Most want more, such as a policy covering wellness checkups and primary medical care. Still, at the very least, you need coverage for the catastrophic-level medical bills that can quickly bankrupt a family.
Use the health insurance exchange website to see if you qualify for any discount or stipend on coverage based on income. Also, check with any professional association you belong to see if they offer any group health insurance plans.
Dental care can be expensive, and those without insurance may skip regular cleanings and checkups due to the cost. That can be a terrible decision not only for your appearance but also for your heart.
The connection between oral health and heart disease is well known. Bacteria and other germs from untreated tooth decay and gum disease spread throughout the body through your bloodstream. The heart is particularly vulnerable and can develop endocarditis as a result. Clogged arteries and strokes can also result from inflammation caused by oral bacteria.

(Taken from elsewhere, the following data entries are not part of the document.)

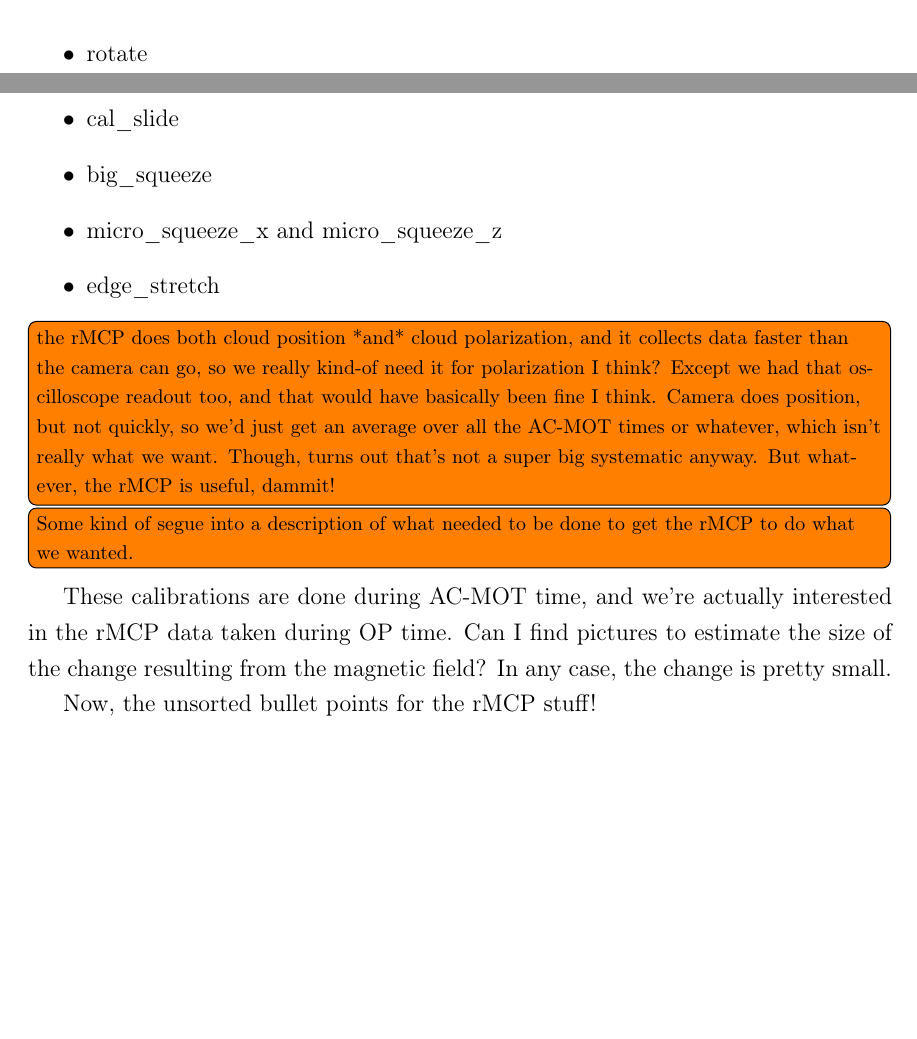
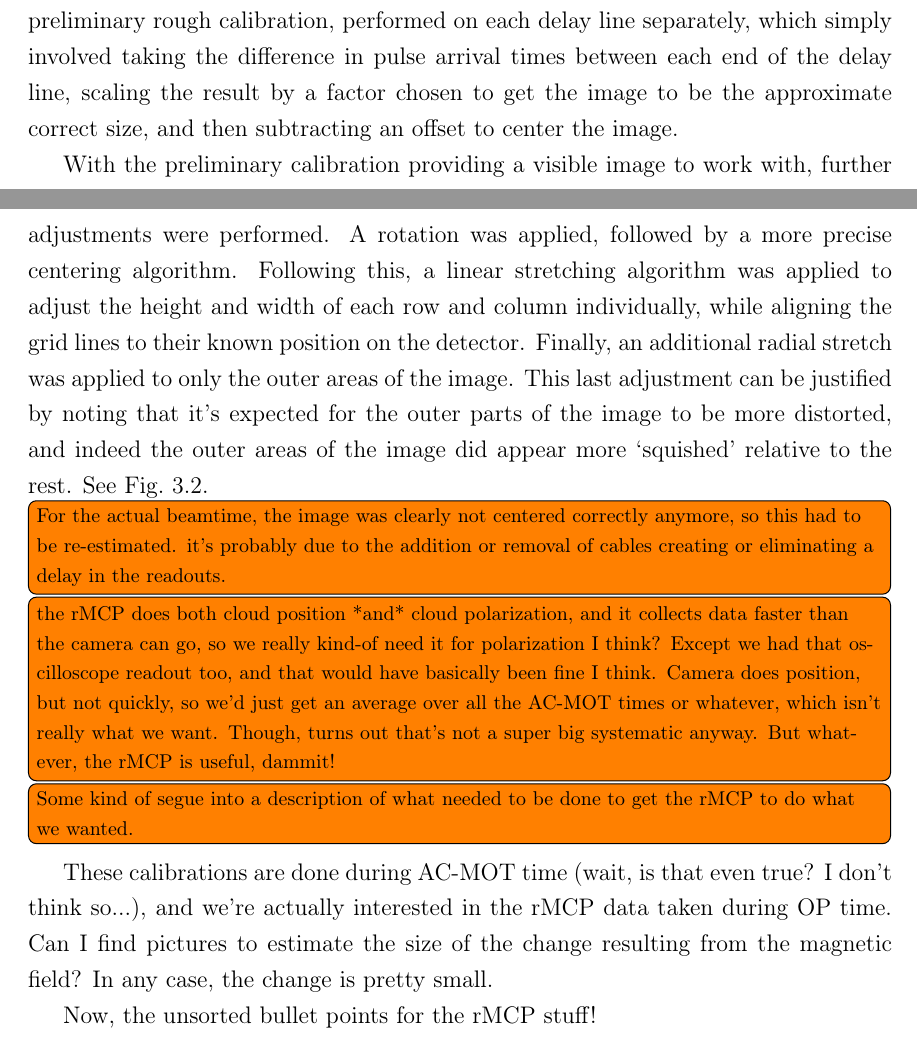
Before and after one commit to melissa-anholm/PhD_Thesis, a LaTeX thesis (thesis_main.tex, which reads Main/chapter_calibrations_dataselection.tex): two parts of pages 73 and 74 of 158 before the commit and two parts of pages 72 and 73 of 158 after it, joined at a grey line, cut at the place of the change, the shorter picture padded with empty space. Compiled offline with pdfLaTeX; a LaTeX package or settings file that is missing is left out.

Commit message:
158 pages.  More rMCP calibration content.

```diff
--- a/Main/chapter_calibrations_dataselection.tex
+++ b/Main/chapter_calibrations_dataselection.tex
@@ -68 +69,2 @@ Because the characteristics of these timing sum distributions varied from run to
 
+The calibration was performed over a number of steps.  The data was given a preliminary rough calibration, performed on each delay line separately, which simply involved taking the difference in pulse arrival times between each end of the delay line, scaling the result by a factor chosen to get the image to be the approximate correct size, and then subtracting an offset to center the image.
@@ -71,5 +71,5 @@ Right, so. We removed the mask before the run for some reason (did that happen w
 
-Using the offline run with the calibration mask, one can see that the lines aren't quite straight.  They're also not necessarily in the spot where they should go, either.  So, I just stretched the image out.  There were several steps in total.  I forget how they all worked.  There was a rotation, and the each row and column was individually stretched so that the line from the mask was put in the position where it was known to actually be located w.r.t. the center of the detector.
+With the preliminary calibration providing a visible image to work with, further adjustments were performed.  A rotation was applied, followed by a more precise centering algorithm. Following this, a linear stretching algorithm was applied to adjust the height and width of each row and column individually, while aligning the grid lines to their known position on the detector.  Finally, an additional radial stretch was applied to only the outer areas of the image.  This last adjustment can be justified by noting that it's expected for the outer parts of the image to be more distorted, and indeed the outer areas of the image did appear more `squished' relative to the rest.  See Fig.~\ref{fig:rmcp_calibration}.
 
 \begin{figure}[h!!tb]
 	\centering
@@ -80,27 +80,22 @@ Using the offline run with the calibration mask, one can see that the lines aren
 	\label{fig:rmcp_calibration}
 \end{figure}
 
+\note{For the actual beamtime, the image was clearly not centered correctly anymore, so this had to be re-estimated.  it's probably due to the addition or removal of cables creating or eliminating a delay in the readouts. }
 
-The calibration involved:
-\begin{itemize}
-	\item rotate
-	\item cal\_slide
-	\item big\_squeeze
-	\item micro\_squeeze\_x and micro\_squeeze\_z
-	\item edge\_stretch
-\end{itemize}
-
-
+%The calibration involved:
+%\begin{itemize}
+%	\item rotate
+%	\item cal\_slide
+%	\item big\_squeeze
+%	\item micro\_squeeze\_x and micro\_squeeze\_z
+%	\item edge\_stretch
+%\end{itemize}
 
 \note{the rMCP does both cloud position *and* cloud polarization, and it collects data faster than the camera can go, so we really kind-of need it for polarization I think?  Except we had that oscilloscope readout too, and that would have basically been fine I think.  Camera does position, but not quickly, so we'd just get an average over all the AC-MOT times or whatever, which isn't really what we want.  Though, turns out that's not a super big systematic anyway.  But whatever, the rMCP is useful, dammit!}
 
 \note{Some kind of segue into a description of what needed to be done to get the rMCP to do what we wanted.}
 
-
-
-
-
-These calibrations are done during AC-MOT time, and we're actually interested in the rMCP data taken during OP time.  Can I find pictures to estimate the size of the change resulting from the magnetic field?  In any case, the change is pretty small.
+These calibrations are done during AC-MOT time (wait, is that even true?  I don't think so...), and we're actually interested in the rMCP data taken during OP time.  Can I find pictures to estimate the size of the change resulting from the magnetic field?  In any case, the change is pretty small.
 
 %\subsection{rMCP Bullet Points!}
 %	\begin{itemize}
```
Also changed, not shown: Main/chapter_calibrations_dataselection.tex (5 more changed lines).
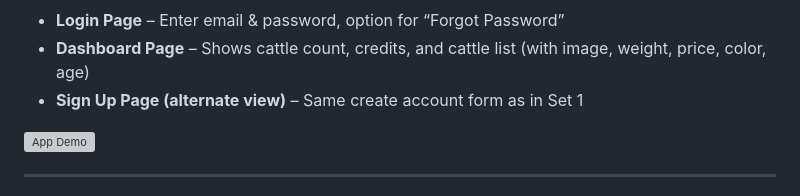
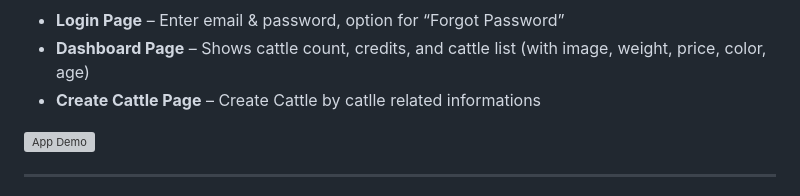
Before and after one commit to nafi-ullah/cow-train-mobile-app, a Markdown page: README.md, the part around the change. Rendered like a GitHub page; grey boxes are pictures that could not be loaded.

Commit message:
added cattle creaate page info

```diff
--- a/README.md
+++ b/README.md
@@ -71,7 +71,7 @@ The system also includes a **weight prediction mechanism**: when users capture s
 
 - **Login Page** – Enter email & password, option for “Forgot Password”
 - **Dashboard Page** – Shows cattle count, credits, and cattle list (with image, weight, price, color, age)
-- **Sign Up Page (alternate view)** – Same create account form as in Set 1
+- **Create Cattle Page** – Create Cattle by catlle related informations
 
 ![App Demo](assets/note/appdemo2.png)
 
```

Many insurance carriers offer individual dental plans. If your spouse is employed, you may be able to get group coverage through their place of work.
If you have a family or any debts associated with your business, you need life insurance to give your loved ones the time to compensate for the absence of your income and to address any debt claims against your estate.

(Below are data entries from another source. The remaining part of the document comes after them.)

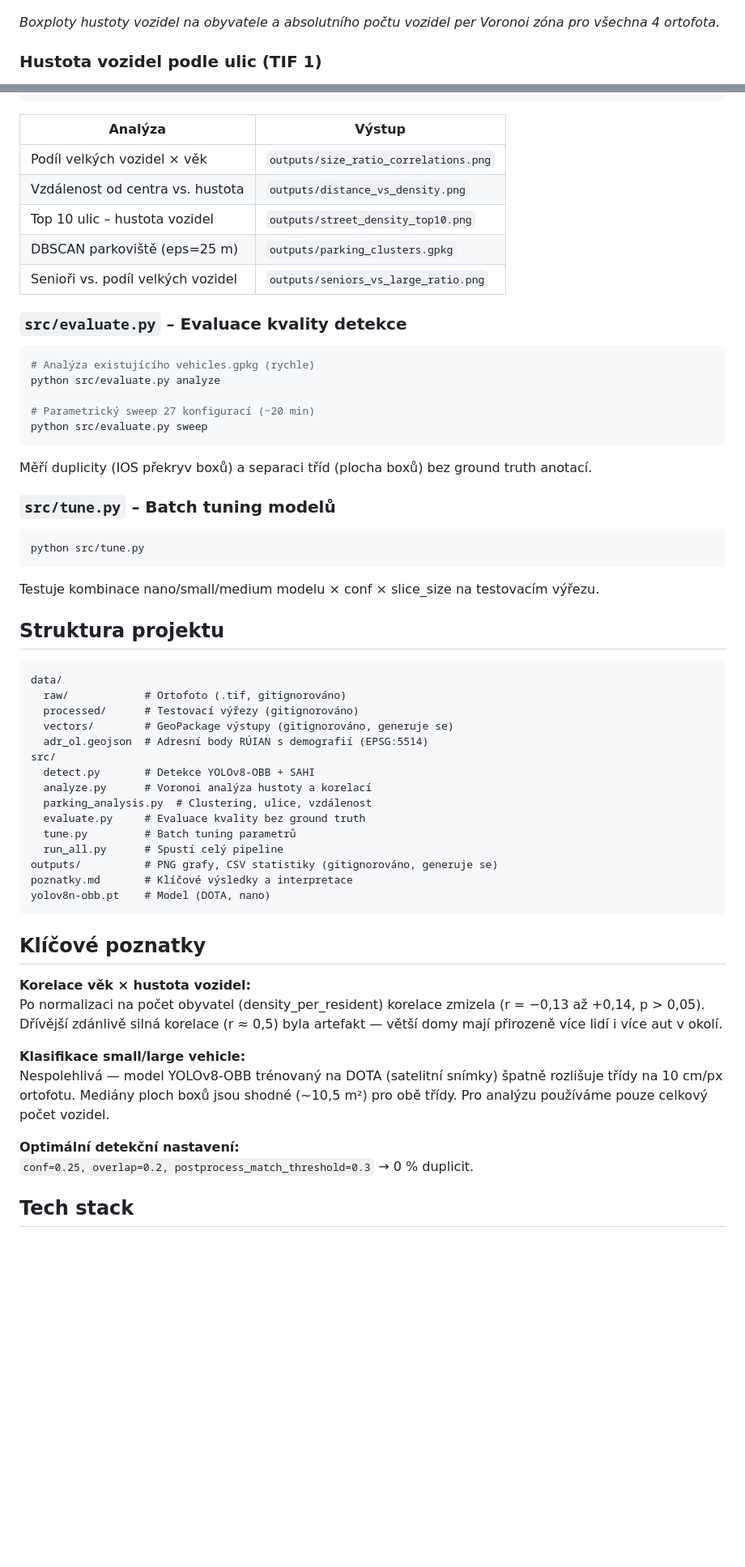
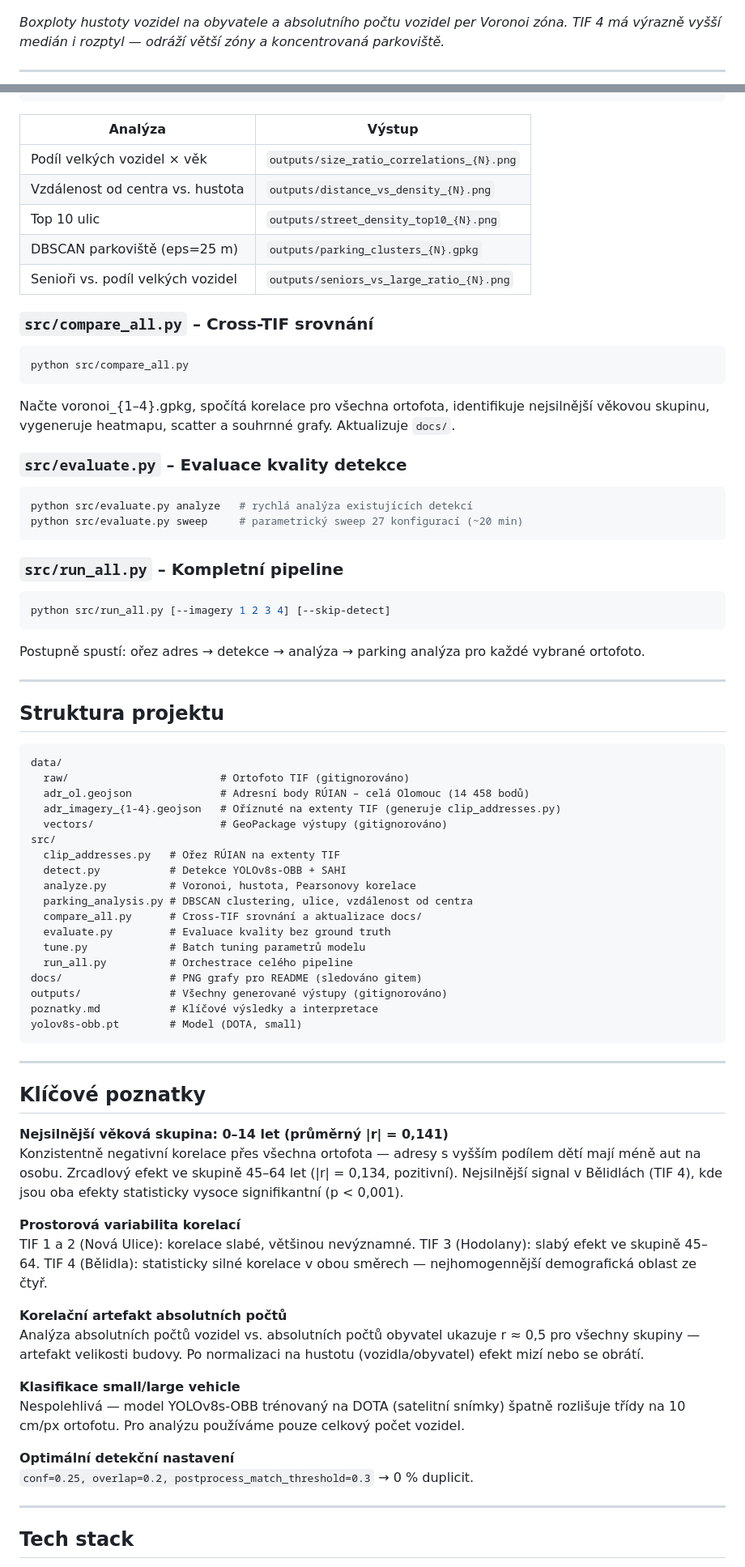
Before and after one commit to MetrPikeska/medpz-geoai, a Markdown page: README.md, 2 parts joined by grey strips. Shown at 81% size. Rendered like a GitHub page; blank space fills up the shorter version.

Commit message:
Update README.md with detailed project description, results overview, and installation instructions

````diff
--- a/README.md
+++ b/README.md
@@ -62,7 +107,7 @@
 
 ![Distribuce](docs/compare_vehicle_distribution.png)
 
-*Boxploty hustoty vozidel na obyvatele a absolutního počtu vozidel per Voronoi zóna pro všechna 4 ortofota.*
+*Boxploty hustoty vozidel na obyvatele a absolutního počtu vozidel per Voronoi zóna. TIF 4 má výrazně vyšší medián i rozptyl — odráží větší zóny a koncentrovaná parkoviště.*
 
-### Hustota vozidel podle ulic (TIF 1)
+---
 
@@ -137,62 +211,80 @@ python src/parking_analysis.py
 
 | Analýza | Výstup |
 |---|---|
-| Podíl velkých vozidel × věk | `outputs/size_ratio_correlations.png` |
-| Vzdálenost od centra vs. hustota | `outputs/distance_vs_density.png` |
-| Top 10 ulic – hustota vozidel | `outputs/street_density_top10.png` |
-| DBSCAN parkoviště (eps=25 m) | `outputs/parking_clusters.gpkg` |
-| Senioři vs. podíl velkých vozidel | `outputs/seniors_vs_large_ratio.png` |
+| Podíl velkých vozidel × věk | `outputs/size_ratio_correlations_{N}.png` |
+| Vzdálenost od centra vs. hustota | `outputs/distance_vs_density_{N}.png` |
+| Top 10 ulic | `outputs/street_density_top10_{N}.png` |
+| DBSCAN parkoviště (eps=25 m) | `outputs/parking_clusters_{N}.gpkg` |
+| Senioři vs. podíl velkých vozidel | `outputs/seniors_vs_large_ratio_{N}.png` |
+
+### `src/compare_all.py` – Cross-TIF srovnání
+
+```bash
+python src/compare_all.py
+```
+
+Načte voronoi_{1–4}.gpkg, spočítá korelace pro všechna ortofota, identifikuje nejsilnější věkovou skupinu, vygeneruje heatmapu, scatter a souhrnné grafy. Aktualizuje `docs/`.
 
 ### `src/evaluate.py` – Evaluace kvality detekce
 
 ```bash
-# Analýza existujícího vehicles.gpkg (rychle)
-python src/evaluate.py analyze
-
-# Parametrický sweep 27 konfigurací (~20 min)
-python src/evaluate.py sweep
+python src/evaluate.py analyze   # rychlá analýza existujících detekcí
+python src/evaluate.py sweep     # parametrický sweep 27 konfigurací (~20 min)
 ```
 
-Měří duplicity (IOS překryv boxů) a separaci tříd (plocha boxů) bez ground truth anotací.
-
-### `src/tune.py` – Batch tuning modelů
+### `src/run_all.py` – Kompletní pipeline
 
 ```bash
-python src/tune.py
+python src/run_all.py [--imagery 1 2 3 4] [--skip-detect]
 ```
 
-Testuje kombinace nano/small/medium modelu × conf × slice_size na testovacím výřezu.
+Postupně spustí: ořez adres → detekce → analýza → parking analýza pro každé vybrané ortofoto.
+
+---
 
 ## Struktura projektu
 
 ```
 data/
-  raw/            # Ortofoto (.tif, gitignorováno)
-  processed/      # Testovací výřezy (gitignorováno)
-  vectors/        # GeoPackage výstupy (gitignorováno, generuje se)
-  adr_ol.geojson  # Adresní body RÚIAN s demografií (EPSG:5514)
+  raw/                        # Ortofoto TIF (gitignorováno)
+  adr_ol.geojson              # Adresní body RÚIAN – celá Olomouc (14 458 bodů)
+  adr_imagery_{1-4}.geojson   # Oříznuté na extenty TIF (generuje clip_addresses.py)
+  vectors/                    # GeoPackage výstupy (gitignorováno)
 src/
-  detect.py       # Detekce YOLOv8-OBB + SAHI
-  analyze.py      # Voronoi analýza hustoty a korelací
-  parking_analysis.py  # Clustering, ulice, vzdálenost
-  evaluate.py     # Evaluace kvality bez ground truth
-  tune.py         # Batch tuning parametrů
-  run_all.py      # Spustí celý pipeline
-outputs/          # PNG grafy, CSV statistiky (gitignorováno, generuje se)
-poznatky.md       # Klíčové výsledky a interpretace
-yolov8n-obb.pt    # Model (DOTA, nano)
+  clip_addresses.py   # Ořez RÚIAN na extenty TIF
+  detect.py           # Detekce YOLOv8s-OBB + SAHI
+  analyze.py          # Voronoi, hustota, Pearsonovy korelace
+  parking_analysis.py # DBSCAN clustering, ulice, vzdálenost od centra
+  compare_all.py      # Cross-TIF srovnání a aktualizace docs/
+  evaluate.py         # Evaluace kvality bez ground truth
+  tune.py             # Batch tuning parametrů modelu
+  run_all.py          # Orchestrace celého pipeline
+docs/                 # PNG grafy pro README (sledováno gitem)
+outputs/              # Všechny generované výstupy (gitignorováno)
+poznatky.md           # Klíčové výsledky a interpretace
+yolov8s-obb.pt        # Model (DOTA, small)
 ```
+
+---
 
 ## Klíčové poznatky
 
-**Korelace věk × hustota vozidel:**
-Po normalizaci na počet obyvatel (density_per_resident) korelace zmizela (r = −0,13 až +0,14, p > 0,05). Dřívější zdánlivě silná korelace (r ≈ 0,5) byla artefakt — větší domy mají přirozeně více lidí i více aut v okolí.
+**Nejsilnější věková skupina: 0–14 let (průměrný |r| = 0,141)**
+Konzistentně negativní korelace přes všechna ortofota — adresy s vyšším podílem dětí mají méně aut na osobu. Zrcadlový efekt ve skupině 45–64 let (|r| = 0,134, pozitivní). Nejsilnější signal v Bělidlách (TIF 4), kde jsou oba efekty statisticky vysoce signifikantní (p < 0,001).
 
-**Klasifikace small/large vehicle:**
-Nespolehlivá — model YOLOv8-OBB trénovaný na DOTA (satelitní snímky) špatně rozlišuje třídy na 10 cm/px ortofotu. Mediány ploch boxů jsou shodné (~10,5 m²) pro obě třídy. Pro analýzu používáme pouze celkový počet vozidel.
+**Prostorová variabilita korelací**
+TIF 1 a 2 (Nová Ulice): korelace slabé, většinou nevýznamné. TIF 3 (Hodolany): slabý efekt ve skupině 45–64. TIF 4 (Bělidla): statisticky silné korelace v obou směrech — nejhomogennější demografická oblast ze čtyř.
 
-**Optimální detekční nastavení:**
+**Korelační artefakt absolutních počtů**
+Analýza absolutních počtů vozidel vs. absolutních počtů obyvatel ukazuje r ≈ 0,5 pro všechny skupiny — artefakt velikosti budovy. Po normalizaci na hustotu (vozidla/obyvatel) efekt mizí nebo se obrátí.
+
+**Klasifikace small/large vehicle**
+Nespolehlivá — model YOLOv8s-OBB trénovaný na DOTA (satelitní snímky) špatně rozlišuje třídy na 10 cm/px ortofotu. Pro analýzu používáme pouze celkový počet vozidel.
+
+**Optimální detekční nastavení**
 `conf=0.25, overlap=0.2, postprocess_match_threshold=0.3` → 0 % duplicit.
+
+---
 
 ## Tech stack
 
````
Also changed, not shown: other parts of README.md (+125 -50 lines).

Term insurance is the most affordable option. The exact rates depend on your current age and health status. Term insurance doesn’t build any cash value, which is one reason why it costs less than what is known as “whole life” coverage.
Under a term policy, you pay a certain monthly amount for insurance coverage extending for several years. For example, you might pay $40 monthly for 20 years to get $1 million in coverage. At the end of the 20 years, the coverage ends unless renewed.
If you take out life insurance, make sure you name a specific person or persons as the beneficiary(ies). Otherwise, the proceeds will go to your estate. Individuals who receive life insurance proceeds usually do not have to pay taxes on the funds, but estates often do.
Insurance is one of those expenses that may not seem all that important until you face a claim situation. As a business person, you should recognize that the risk of operating without appropriate insurance coverage is too large to take.
Some insurance companies offer package discounts for taking out multiple policies. When getting quotes, consider asking each agent you contact to quote the entire spectrum of coverages you are thinking about. If the company doesn’t offer all the types of coverage, that’s fine, but if they do, you could save a significant sum on your premiums.